Avengers mini-cards (speaking activity)

With Avengers: Endgame premiering this week, what better time to refresh your students’ knowledge about the Marvel cinematic universe?

Here’s a set of printable mini-cards especially designed in the Marvel colors to help your students engage on conversation on the topic of the Avengers movies and help them prepare for the latest one in this series. There is also a black&white version of the mini-cards included together with the suggested answers to the questions.

Have fun!

Work-related phrases and idioms – printable mini-cards

Here’s a handout that you can use to supplement work-related vocabulary in your lessons. It can be used with intermediate students, but I think it might work at the pre-intermediate level as well.

Basically, all you need to do is print this sheet on card, cut the mini-cards and use them to play vocabulary games.

Download the handout here:

Should / Shouldn’t (giving advice)

doctor
photo: pixabay.com

Here’s a prescription template that you can print and use in the classroom. If you’re teaching primary students, this might come in handy in a lesson on how to give advice using SHOULD and SHOULDN’T.

Pair up students and have them role play a doctor-patient dialogue using this prescription template to guide them.

Download printable here: Prescription.

Happy teaching!

What’s the matter?

PhotoHere’s a prescription printable that you can use for doctor-patient role-plays with Movers. There’s two of them on one page so hopefully that helps with the printing.

Download the handout here: Prescription.

It’s a pretty basic form but it will help the “doctors” ask the right questions and give and record the advice.

Structures that could be used in the lesson:
What’s your name?
How old are you?
What’s your address?
What’s the matter?
Where does it hurt?
Here are some pills for…
You should eat/drink/exercise…

I have some plastic stethoscopes (like the one in the photo above) that I usually use for this kind of lesson. The kids love them and they have a lot of fun giving consultations.

Hope you find this useful.
Have fun teaching!
👩‍🏫

Ice Age: The Great Egg-Scapade handouts

The_Great_Egg-Scapade
Photo source: iceage.wikia.com

We’re celebrating Easter on Sunday here in Romania so this week is all about Easter-related activities.

Ice Age: The Great Egg-Scapade is only 20 minutes or so so you can fit it nicely into one of your lessons this week. Here’s the trailer.

To get kids more familiar with the characters, use this handout: EggScapadeCharacters. It’s a simple matching exercise and it helps them remember/learn the names of the animals in the story. Then you can have them guess the order in which certain events happen using this handout: OrderEvents. You can cut the stripes of paper beforehand or have them cut them in class. After they watch the short film, they check to see if they guessed the right order.

I also came up with some questions especially for my KET students (they’re quite strong learners). You can find them below:

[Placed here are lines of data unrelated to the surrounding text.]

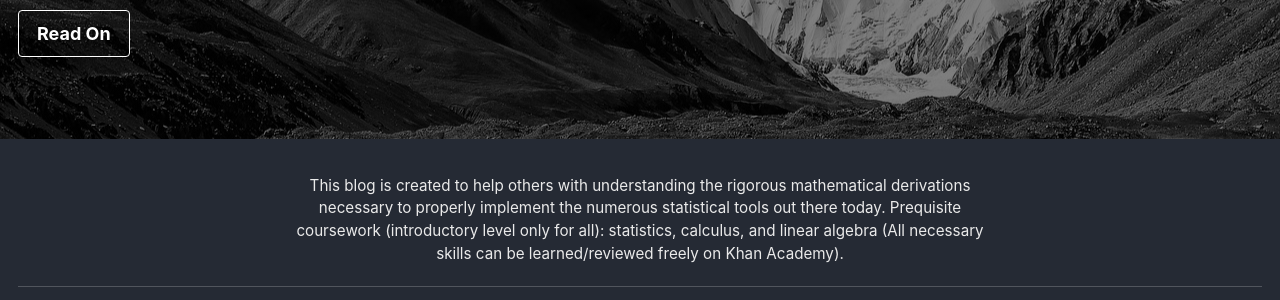
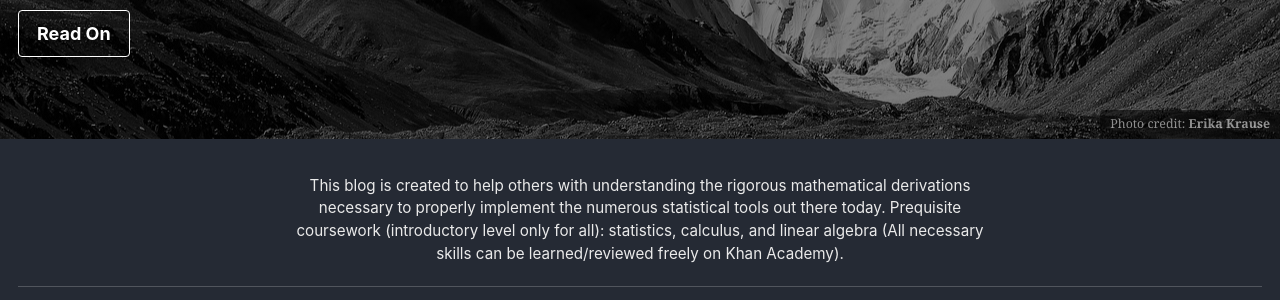
Before and after one commit to qzyu211/wang-zhan, a Jekyll site: the page built from _pages/splash_page.md, in a window 1280 px wide and 900 px high. Shown: the part 322-622 px from the top of the window. Built offline with Jekyll 4.4.1, drawn with Linux system fonts in a browser that asks for light colours; cached includes are drawn as plain includes; nearby versions of some CDN libraries; the list of posts is cut into pages by our own code.

Commit message:
photo cred

```diff
--- a/_pages/splash_page.md
+++ b/_pages/splash_page.md
@@ -10,7 +10,7 @@ header:
   actions:
     - label: "Read On"
       url: "https://qzyu999.github.io/wang-zhan/learning/"
-  #caption: "Photo credit: [**Unsplash**](https://unsplash.com)"
+  caption: "Photo credit: [**Erika Krause**](https://pixabay.com/users/eknbg-10500861/)"
 excerpt: "With so many convenient packages allowing for users to quickly implement any ML algorithm, there are now many users with access to tools but an inability to properly use them."
 intro:
   - excerpt: 'This blog is created to help others with understanding the rigorous mathematical derivations necessary to properly implement the numerous statistical tools out there today. Prequisite coursework (introductory level only for all): statistics, calculus, and linear algebra (All necessary skills can be learned/reviewed freely on Khan Academy).'
```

  1. Who’s your favourite Ice Age character? Why?
  2. Imagine you lived in the Ice Age. What would you wear? What would you eat? Where would you live?
  3. Would you rather be more like Manny or more like Diego? Why?
  4. Have you ever seen an egg hatching?
  5. Have you ever been on an egg hunt? How many eggs did you find?

I hope you’ll find all this useful. I’d love to get any feedback on the handouts.

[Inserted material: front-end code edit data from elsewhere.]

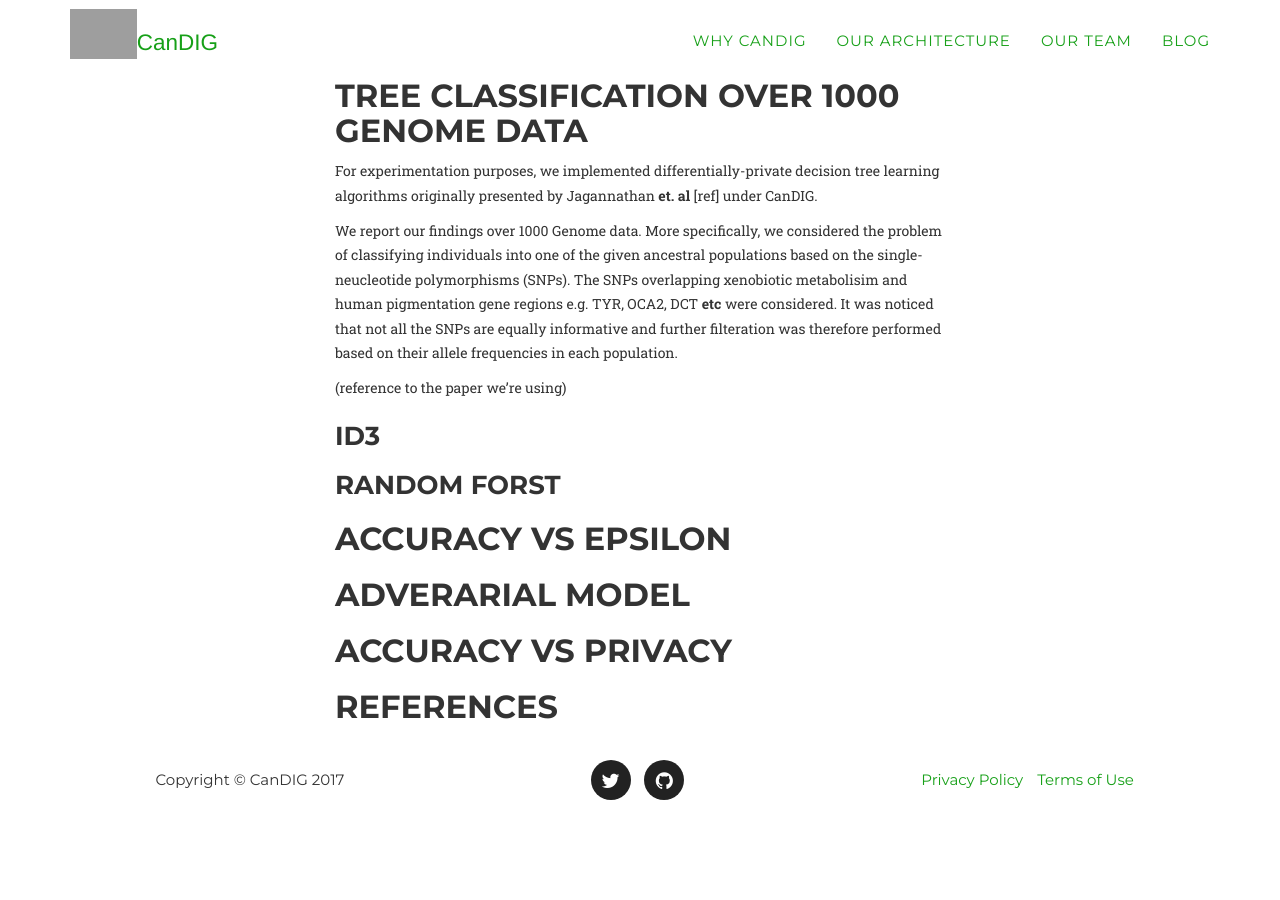
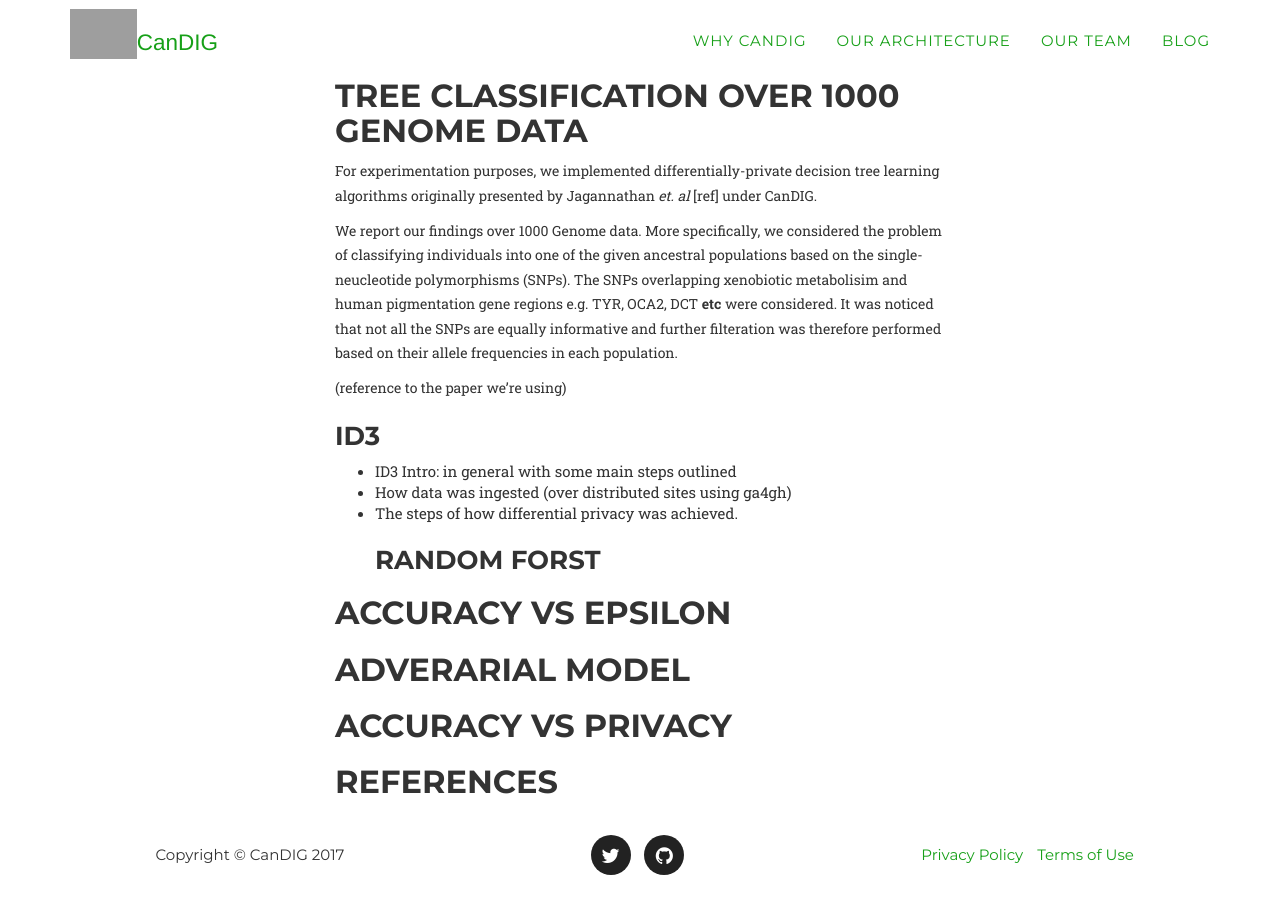
Before and after one commit to CanDIG/candig.github.io, a Jekyll site: the page built from _posts/2017-05-25-distributed-privacy-preserving-data-mining.md, in a window 1280 px wide and 900 px high, scrolled down 2105 px. Built offline with Jekyll 4.4.1, drawn with Linux system fonts in a browser that asks for light colours; some web fonts are replaced; before the commit the page ends 2930 px from its top, so only the background shows below that; grey boxes are pictures that could not be loaded.

Commit message:
Update 2017-05-25-distributed-privacy-preserving-data-mining.md

```diff
--- a/_posts/2017-05-25-distributed-privacy-preserving-data-mining.md
+++ b/_posts/2017-05-25-distributed-privacy-preserving-data-mining.md
@@ -33,7 +33,7 @@ involving large number of co-related queries require large amount of noise to be
 We reserve the term unrelated for any two queries if the outputs by them are from two disjoint data partitions under a data analysis task. The output produced by the data analysis task in such cases gives the privacy loss equal to the maximum of the privacy loss achieved by any of the individual queries. For example, assume that **_q<sub>1</sub>_** and **_q<sub>2</sub>_** are unrelated and produce output with privacy loss **_e<sub>1</sub>_** and **_e<sub>2</sub>_** respectively. The output task will achieve **_max(e<sub>1</sub>, e<sub>2</sub>)_**
 
 ## Privacy-Preserving Decision Tree Classification over 1000 Genome Data
-For experimentation purposes, we implemented differentially-private decision tree learning algorithms originally presented by Jagannathan **et. al** [ref] under CanDIG.
+For experimentation purposes, we implemented differentially-private decision tree learning algorithms originally presented by Jagannathan _et. al_ [ref] under CanDIG.
 
 We report our findings over 1000 Genome data. More specifically, we considered the problem of classifying individuals into one of the given ancestral populations based on the single-neucleotide polymorphisms (SNPs). The SNPs overlapping xenobiotic metabolisim and human pigmentation gene regions e.g. TYR, OCA2, DCT **etc** were considered. It was noticed that not all the SNPs are equally informative and further filteration was therefore performed based on their allele frequencies in each population.
 
@@ -42,7 +42,9 @@ We report our findings over 1000 Genome data. More specifically, we considered t
 (reference to the paper we're using)
 
 ### ID3
-
+- ID3 Intro: in general with some main steps outlined
+- How data was ingested (over distributed sites using ga4gh)
+- The steps of how differential privacy was achieved.
 ### Random Forst
 
 ## Accuracy vs epsilon
```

Like&share!

🌱🌱🌱

Easter Board Game (Movers level)

1Hello! Since we’re going to celebrate Easter this weekend here in Romania and the kids (and the teachers!) are a couple of days away from a two-week spring break (oh-god-yes), I thought I’d make an Easter-related board game that involves more movement and is hopefully more fun. Also, this time it’s in Word, so you can edit it if you want.

So without further ado, here it is: Easter Board Game finalI plan on using it with my stronger Movers. Hope they’ll have fun with it.

Well, that’s it. Don’t forget to like and share and if you have any suggestions, I’d be more than happy to read them.

Have a great spring!🌼🌼🌼

 

Past Tense Practice

Here are some cards that you can cut and use to revise Wh- questions in the past. You can first ask your students to write down the questions using the words on the mini-cards, give some feedback and then use the questions to start a conversation in pairs or small groups.

Download here: Questions Past.

Happy teaching & enjoy the summer!🏝🏝🏝 🌞 🌞 🌞

Alma

summer
source: pinterest